The National Registration Scheme
The National Registration Scheme for Agricultural and Veterinary Chemicals (National Registration Scheme) was established under Commonwealth and state and territory legislation and ensures that these products are:
- safe when exposed to humans and non-target species either through direct exposure or residues in treated food stuffs
- not a risk to the environment
- effective on target species, and
- labeled and packaged correctly.
The Department of Agriculture manages the legislation under which the National Registration Scheme operates. This includes amending current legislation or introducing new Bills where Commonwealth, state and territory governments have agreed there is a need. The Minister for Agriculture has overall policy responsibility for agricultural and veterinary (agvet) chemicals and presents these changes to Parliament.
The Australian Pesticides and Veterinary Medicines Authority (APVMA), formerly known as the National Registration Authority for Agricultural and Veterinary Chemicals (NRA), sits within the Agriculture portfolio and is an independent statutory authority that administers the National Registration Scheme.
The APVMA evaluates, registers and regulates agricultural and veterinary (agvet) chemicals up to the point of sale. The states and territories are responsible for control of use.
Chemical companies wishing to register a product are required to provide extensive data supporting the safe and environmentally friendly status of the product.
As part of the assessment process, the APVMA receives input from other Commonwealth agencies, including:
- Australian Government Department of Health
- Australian Government Department of the Environment
- Food Standards Australia New Zealand (FSANZ)
- Office of the Gene Technology Regulator (OGTR)
Evaluations for completely new products can be lengthy and timeframes are prescribed in the legislation. Evaluations of variations to available products can be shorter. The active constituent of a product must be registered before or with registration of the product.
The Agricultural and Veterinary Chemicals (Administration) Act 1992 established the National Registration Scheme and amended the Agricultural and Veterinary Chemicals Act 1988 to transfer the powers and functions of the outgoing Australian Agricultural and Veterinary Chemicals Council to the then NRA, now known as the APVMA.

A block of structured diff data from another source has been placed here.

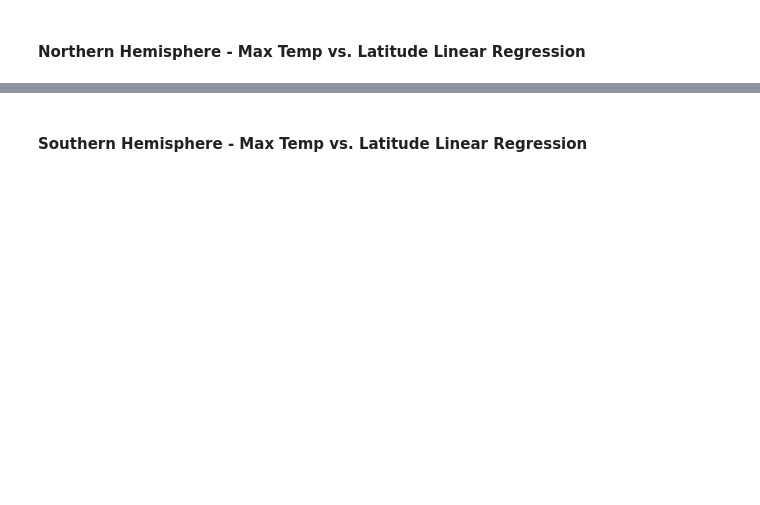
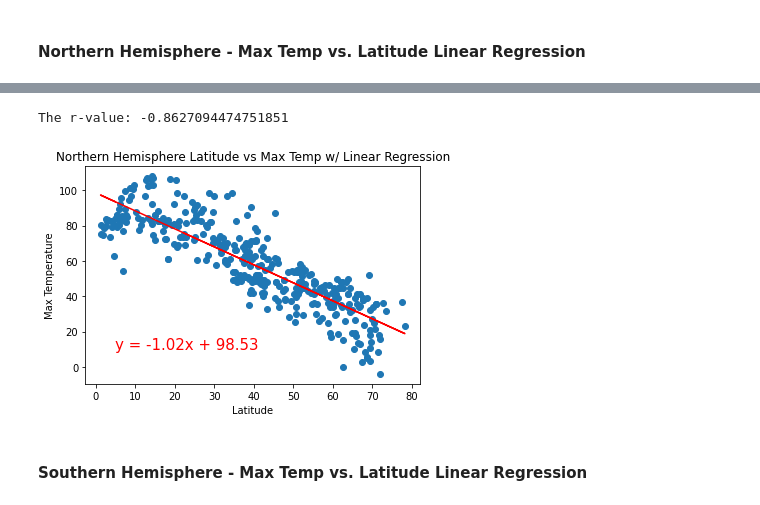
Before and after one commit to DrummerGirlLB/python-api-challenge, a Jupyter notebook: Instructions/starter_code/WeatherPy.ipynb, the cells around one changed output, grey strips where cells are left out. Drawn from its saved outputs; the diff is of its cells as text; code cells hidden in the pictures; blank space fills up the shorter version.

```diff
--- a/Instructions/starter_code/WeatherPy.ipynb
+++ b/Instructions/starter_code/WeatherPy.ipynb
@@ -298,2 +334,24 @@ The r-value is: 0.46937863826630627
+# %%
+x_values = (northern["Lat"])
+y_values = (northern["Max Temp"])
+(slope, intercept, rvalue, pbalur, stderr) = linregress(x_values, y_values)
+regress_values = x_values * slope + intercept
+line_eq = "y = " + str(round(slope,2)) + "x + " + str(round(intercept,2))
+
+plt.scatter(x_values,y_values)
+plt.plot(x_values,regress_values,"r-")
+plt.annotate(line_eq,(5,10),fontsize=15,color="red")
+
+plt.xlabel('Latitude')
+plt.ylabel('Max Temperature')
+plt.title('Northern Hemisphere Latitude vs Max Temp w/ Linear Regression')
+
+print(f"The r-value: {rvalue}")
+
+plt.savefig('Northern Hemisphere Latitude vs Max Temp.png', bbox_inches='tight')
+plt.show()
+# %% [output]
+The r-value: -0.8627094474751851
+[figure, added]
 # %% [markdown]
 ####  Southern Hemisphere - Max Temp vs. Latitude Linear Regression
```
Also changed, not shown: parts of 29 cells of this notebook, 13 other files.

The other major piece of legislation is the Agricultural and Veterinary Chemicals Code Act 1994 (the Code Act). The Code Act details the operational provisions for the registration of products and provides the APVMA with its powers.
The National Registration Scheme legislation includes six other Acts, two dealing with registration activities and four relating to registration fees and charges. This legislation package repealed the Agricultural and Veterinary Chemicals Act 1988 and established a new framework for the operations of the APVMA.
The department's interrelationship with the APVMA
The department's primary role is the governance and oversight of the National Registration Scheme, administered by the APVMA.
The department has primary carriage of the overall direction of Commonwealth policy for the management of agvet chemicals. It provides advice to the Minister on matters concerning the regulation of agvet chemicals that are of interest and or concern to the Minister and the strategic aspects of chemical management in Australia and its implications for agvet chemicals industries.
The agreement among the Commonwealth and the states and territories establishing the NRS requires the department to consult with all parties to the agreement on changes to agvet chemicals legislation.
The department consults with the states and territories on any policy issues relating to the National Registration Scheme. It consults with other Commonwealth departments and agencies on policy issues as required.
At the international level, the APVMA participates in meetings regarding the assessment and registration of agvet chemicals, in consultation with portfolio departments.